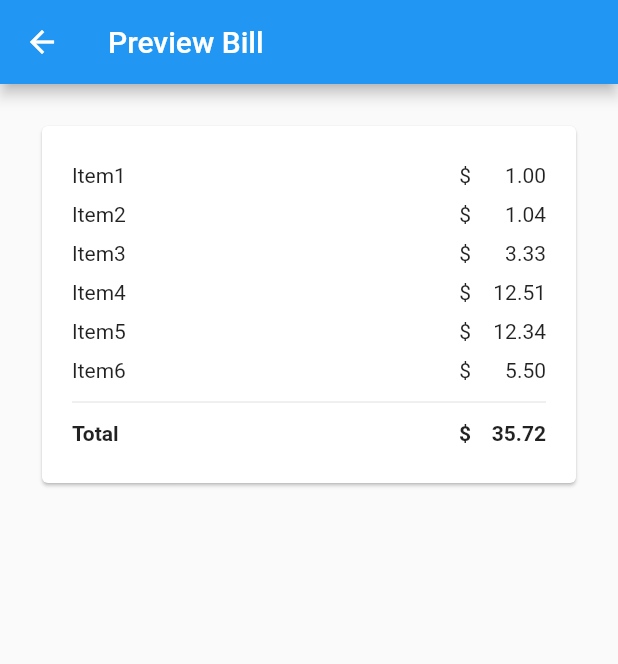
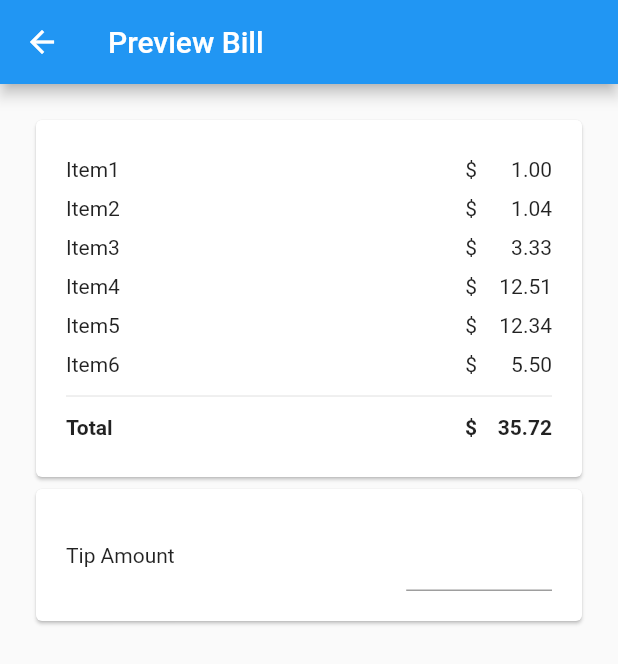
Before and after one commit to DSC-MtA/unipay-mta, a Flutter app: the PreviewBillPage screen opened directly, on a phone screen of 412 x 824 dp. Shown: the top 664 px of the screen. Run offline on Flutter 3.47's test engine with Material 2 defaults, Android fonts, the phone set to English and light mode, and no system bars.

Commit message:
Added a text field for configuring the tip amount

```diff
--- a/lib/preview_bill/bill_summary.dart
+++ b/lib/preview_bill/bill_summary.dart
@@ -28,7 +28,6 @@ class BillSummary extends StatelessWidget {
   @override
   Widget build(BuildContext context) {
     return Card(
-      margin: const EdgeInsets.all(8),
       child: Container(
         padding: EdgeInsets.all(20),
         child: Column(
--- a/lib/preview_bill/preview_bill_page.dart
+++ b/lib/preview_bill/preview_bill_page.dart
@@ -1,5 +1,6 @@
 import 'package:flutter/material.dart';
 import 'bill_summary.dart';
+import 'tip_selector.dart';
 import '../util/bill_items.dart';
 
 const PAGE_NAME = 'Preview Bill';
@@ -24,6 +25,7 @@ class PreviewBillPage extends StatelessWidget {
         padding: const EdgeInsets.all(20),
         children: <Widget>[
           BillSummary(billItems: TEMP_ITEMS),
+          TipSelector(),
         ],
       ),
     );
--- /dev/null
+++ b/lib/preview_bill/tip_selector.dart
@@ -0,0 +1,51 @@
+import 'package:flutter/material.dart';
+import '../util/money_formatter.dart';
+
+class TipSelector extends StatefulWidget {
+  const TipSelector({@required this.billSubtotal});
+  final int billSubtotal;
+  @override
+  State<StatefulWidget> createState() => _TipSelectorState();
+}
+
+class _TipSelectorState extends State<TipSelector> {
+  int tipAmount = 0;
+  TextEditingController _tipTextController = TextEditingController();
+
+  void changeTipTo(int value) {
+    tipAmount = value;
+    _tipTextController.text = '\$  ${formatMoney(tipAmount)}';
+  }
+
+  @override
+  Widget build(BuildContext context) {
+    return Card(
+      child: Container(
+        padding: EdgeInsets.all(20),
+        child: Column(
+          children: <Widget>[
+            Row(
+              children: <Widget>[
+                Expanded(
+                  flex: 7,
+                  child: Text('Tip Amount'),
+                ),
+                Expanded(
+                  flex: 3,
+                  child: TextField(
+                    textAlign: TextAlign.end,
+                    keyboardType: TextInputType.numberWithOptions(),
+                    onChanged: (String value) async {
+                      changeTipTo(extractInt(value));
+                    },
+                    controller: _tipTextController,
+                  ),
+                ),
+              ],
+            ),
+          ],
+        ),
+      ),
+    );
+  }
+}
```
Also changed, not shown: lib/util/money_formatter.dart (+13 -0 lines).
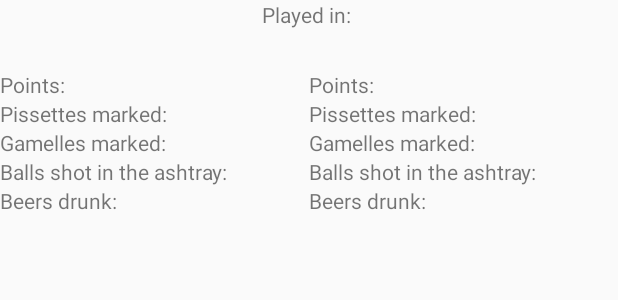
After one commit to Simon-Bru/Fanny, an Android app: the layout item_match.xml on its own in the app's theme, with its tools: preview values and no code run, on a phone screen of 412 x 824 dp. The commit adds this screen. Shown: the top 300 px of the screen. Run offline under Robolectric (Android 15) with nearby library versions, the phone set to English and light mode, and no system bars.

Commit message:
Add Previous matches

```diff
--- a/app/build.gradle
+++ b/app/build.gradle
@@ -25,6 +25,7 @@ dependencies {
     implementation 'com.google.android.gms:play-services-maps:12.0.1'
     implementation 'com.android.support.constraint:constraint-layout:1.0.2'
     implementation 'com.android.support:support-v4:27.1.0'
+    implementation 'com.android.support:recyclerview-v7:27.1.0'
     implementation 'rongi.rotate-layout:rotate-layout:3.0.0'
     testImplementation 'junit:junit:4.12'
     androidTestImplementation 'com.android.support.test:runner:1.0.1'
--- a/app/src/main/java/edu/bruguerolle/rocher/fanny/activities/ImagePickerBaseActivity.java
+++ b/app/src/main/java/edu/bruguerolle/rocher/fanny/activities/ImagePickerBaseActivity.java
@@ -168,7 +168,7 @@ public abstract class ImagePickerBaseActivity extends AppCompatActivity {
             file = new File(directory, fileName);
         } else {
             try {
-                file = File.createTempFile("img", "jpg", getExternalCacheDir());
+                file = File.createTempFile("picture", "jpg", getExternalCacheDir());
             } catch (IOException e) {
                 e.printStackTrace();
             }
--- a/app/src/main/java/edu/bruguerolle/rocher/fanny/services/WebService.java
+++ b/app/src/main/java/edu/bruguerolle/rocher/fanny/services/WebService.java
@@ -175,7 +175,7 @@ public class WebService extends IntentService {
     private void handleActionPut(String matchJson) {
         HttpsURLConnection http = null;
         try {
-            http = (HttpsURLConnection) new URL(ENDPOINT+"/img").openConnection();;
+            http = (HttpsURLConnection) new URL(ENDPOINT+"/picture").openConnection();;
             http.setRequestMethod("PUT");
             http.setDoInput(true);
             http.setDoOutput(true);
--- /dev/null
+++ b/app/src/main/res/layout/item_match.xml
@@ -0,0 +1,221 @@
+<?xml version="1.0" encoding="utf-8"?>
+<LinearLayout
+    xmlns:android="http://schemas.android.com/apk/res/android" android:layout_width="match_parent"
+    android:layout_height="wrap_content"
+    android:orientation="vertical">
+
+    <TextView
+        android:id="@+id/fannyText"
+        android:visibility="gone"
+        android:text="Fanny !!"
+        style="@style/title"
+        android:textColor="@android:color/black"
+        android:layout_width="wrap_content"
+        android:layout_height="wrap_content"
+        android:layout_gravity="center_horizontal"/>
+
+    <LinearLayout
+        android:layout_width="wrap_content"
+        android:layout_height="wrap_content"
+        android:orientation="horizontal"
+        android:layout_gravity="center_horizontal">
+
+        <TextView
+            android:layout_width="wrap_content"
+            android:layout_height="wrap_content"
+            android:text="Played in: "/>
+        <TextView
+            android:id="@+id/location"
+            android:layout_width="wrap_content"
+            android:layout_height="wrap_content"/>
+    </LinearLayout>
+
+    <LinearLayout
+        android:layout_width="match_parent"
+        android:layout_height="wrap_content"
+        android:orientation="horizontal">
+
+        <LinearLayout
+            android:id="@+id/player1Container"
+            style="@style/playerContainer"
+            android:orientation="vertical">
+
+            <TextView
+                android:id="@id/player1Name"
+                android:textSize="20sp"
+                android:layout_width="wrap_content"
+                android:layout_height="wrap_content"
+                android:layout_gravity="center_horizontal"/>
+
+            <LinearLayout
+                android:layout_width="match_parent"
+                android:layout_height="wrap_content"
+                android:orientation="horizontal">
+                <TextView
+                    android:layout_width="wrap_content"
+                    android:layout_height="wrap_content"
+                    android:text="Points: "/>
+                <TextView
+                    android:id="@+id/player1Score"
+                    android:layout_width="wrap_content"
+                    android:layout_height="wrap_content"
+                    android:text=""/>
+            </LinearLayout>
+
+            <LinearLayout
+                android:layout_width="match_parent"
+                android:layout_height="wrap_content"
+                android:orientation="horizontal">
+                <TextView
+                    android:layout_width="wrap_content"
+                    android:layout_height="wrap_content"
+                    android:text="Pissettes marked: "/>
+                <TextView
+                    android:id="@+id/player1Pissettes"
+                    android:layout_width="wrap_content"
+                    android:layout_height="wrap_content"
+                    android:text=""/>
+            </LinearLayout>
+
+            <LinearLayout
+                android:layout_width="match_parent"
+                android:layout_height="wrap_content"
+                android:orientation="horizontal">
+                <TextView
+                    android:layout_width="wrap_content"
+                    android:layout_height="wrap_content"
+                    android:text="Gamelles marked: "/>
+                <TextView
+                    android:id="@+id/player1Gammelle"
+                    android:layout_width="wrap_content"
+                    android:layout_height="wrap_content"
+                    android:text=""/>
+            </LinearLayout>
+
+            <LinearLayout
+                android:layout_width="match_parent"
+                android:layout_height="wrap_content"
+                android:orientation="horizontal">
+                <TextView
+                    android:layout_width="wrap_content"
+                    android:layout_height="wrap_content"
+                    android:text="Balls shot in the ashtray: "/>
+                <TextView
+                    android:id="@+id/player1Cendar"
+                    android:layout_width="wrap_content"
+                    android:layout_height="wrap_content"
+                    android:text=""/>
+            </LinearLayout>
+            <LinearLayout
+                android:layout_width="match_parent"
+                android:layout_height="wrap_content"
+                android:orientation="horizontal">
+                <TextView
+                    android:layout_width="wrap_content"
+                    android:layout_height="wrap_content"
+                    android:text="Beers drunk: "/>
+                <TextView
+                    android:id="@+id/player1Beer"
+                    android:layout_width="wrap_content"
+                    android:layout_height="wrap_content"
+                    android:text=""/>
+            </LinearLayout>
+        </LinearLayout>
+
+        <LinearLayout
+            android:id="@+id/player2Container"
+            style="@style/playerContainer"
+            android:orientation="vertical">
+
+            <TextView
+                android:id="@id/player2Name"
+                android:textSize="20sp"
+                android:layout_width="wrap_content"
+                android:layout_height="wrap_content"
+                android:layout_gravity="center_horizontal"/>
+
+            <LinearLayout
+                android:layout_width="match_parent"
+                android:layout_height="wrap_content"
+                android:orientation="horizontal">
+                <TextView
+                    android:layout_width="wrap_content"
+                    android:layout_height="wrap_content"
+                    android:text="Points: "/>
+                <TextView
+                    android:id="@+id/player2Score"
+                    android:layout_width="wrap_content"
+                    android:layout_height="wrap_content"
+                    android:text=""/>
+            </LinearLayout>
+
+            <LinearLayout
+                android:layout_width="match_parent"
+                android:layout_height="wrap_content"
+                android:orientation="horizontal">
+                <TextView
+                    android:layout_width="wrap_content"
+                    android:layout_height="wrap_content"
+                    android:text="Pissettes marked: "/>
+                <TextView
+                    android:id="@+id/player2Pissettes"
+                    android:layout_width="wrap_content"
+                    android:layout_height="wrap_content"
+                    android:text=""/>
+            </LinearLayout>
+
+            <LinearLayout
+                android:layout_width="match_parent"
+                android:layout_height="wrap_content"
+                android:orientation="horizontal">
+                <TextView
+                    android:layout_width="wrap_content"
+                    android:layout_height="wrap_content"
+                    android:text="Gamelles marked: "/>
+                <TextView
+                    android:id="@+id/player2Gammelle"
+                    android:layout_width="wrap_content"
+                    android:layout_height="wrap_content"
+                    android:text=""/>
+            </LinearLayout>
+
+            <LinearLayout
+                android:layout_width="match_parent"
+                android:layout_height="wrap_content"
+                android:orientation="horizontal">
+                <TextView
+                    android:layout_width="wrap_content"
+                    android:layout_height="wrap_content"
+                    android:text="Balls shot in the ashtray: "/>
+                <TextView
+                    android:id="@+id/player2Cendar"
+                    android:layout_width="wrap_content"
+                    android:layout_height="wrap_content"
+                    android:text=""/>
+            </LinearLayout>
+            <LinearLayout
+                android:layout_width="match_parent"
+                android:layout_height="wrap_content"
+                android:orientation="horizontal">
+                <TextView
+                    android:layout_width="wrap_content"
+                    android:layout_height="wrap_content"
+                    android:text="Beers drunk: "/>
+                <TextView
+                    android:id="@+id/player2Beer"
+                    android:layout_width="wrap_content"
+                    android:layout_height="wrap_content"
+                    android:text=""/>
+            </LinearLayout>
+        </LinearLayout>
+    </LinearLayout>
+
+    <ImageView
+        android:id="@+id/matchPicture"
+        android:visibility="gone"
+        android:layout_width="300dp"
+        android:layout_height="wrap_content"
+        android:scaleType="centerCrop"
+        android:adjustViewBounds="true"
+        android:contentDescription="Match picture" />
+</LinearLayout>
--- a/app/src/main/res/values/styles.xml
+++ b/app/src/main/res/values/styles.xml
@@ -43,4 +43,9 @@
         <item name="android:textColor">@drawable/active_btn_text</item>
     </style>
 
+    <style name="playerContainer">
+        <item name="android:layout_width">wrap_content</item>
+        <item name="android:layout_height">wrap_content</item>
+        <item name="android:layout_weight">0.5</item>
+    </style>
 </resources>
```
Also changed, not shown: app/src/main/java/edu/bruguerolle/rocher/fanny/activities/PreviousMatches.java (+85 -2 lines), app/src/main/java/edu/bruguerolle/rocher/fanny/adapter/MatchesAdapter.java (added, +109 -0 lines), app/src/main/java/edu/bruguerolle/rocher/fanny/db/DBHelper.java (+41 -0 lines), app/src/main/java/edu/bruguerolle/rocher/fanny/model/Match.java (+19 -0 lines), app/src/main/java/edu/bruguerolle/rocher/fanny/model/Player.java (+11 -0 lines), app/src/main/res/layout/activity_previous_matches.xml (added, +29 -0 lines), app/src/main/res/layout/previous_matches.xml (deleted, +0 -8 lines).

======

» **PROBLEM DESCRIPTION**: Check the listing above for "import". Show every line where it turns up.

» **EXERCISE SOLUTION**:
 import 'package:flutter/material.dart';
 import 'bill_summary.dart';
+import 'tip_selector.dart';
 import '../util/bill_items.dart';
+import 'package:flutter/material.dart';
+import '../util/money_formatter.dart';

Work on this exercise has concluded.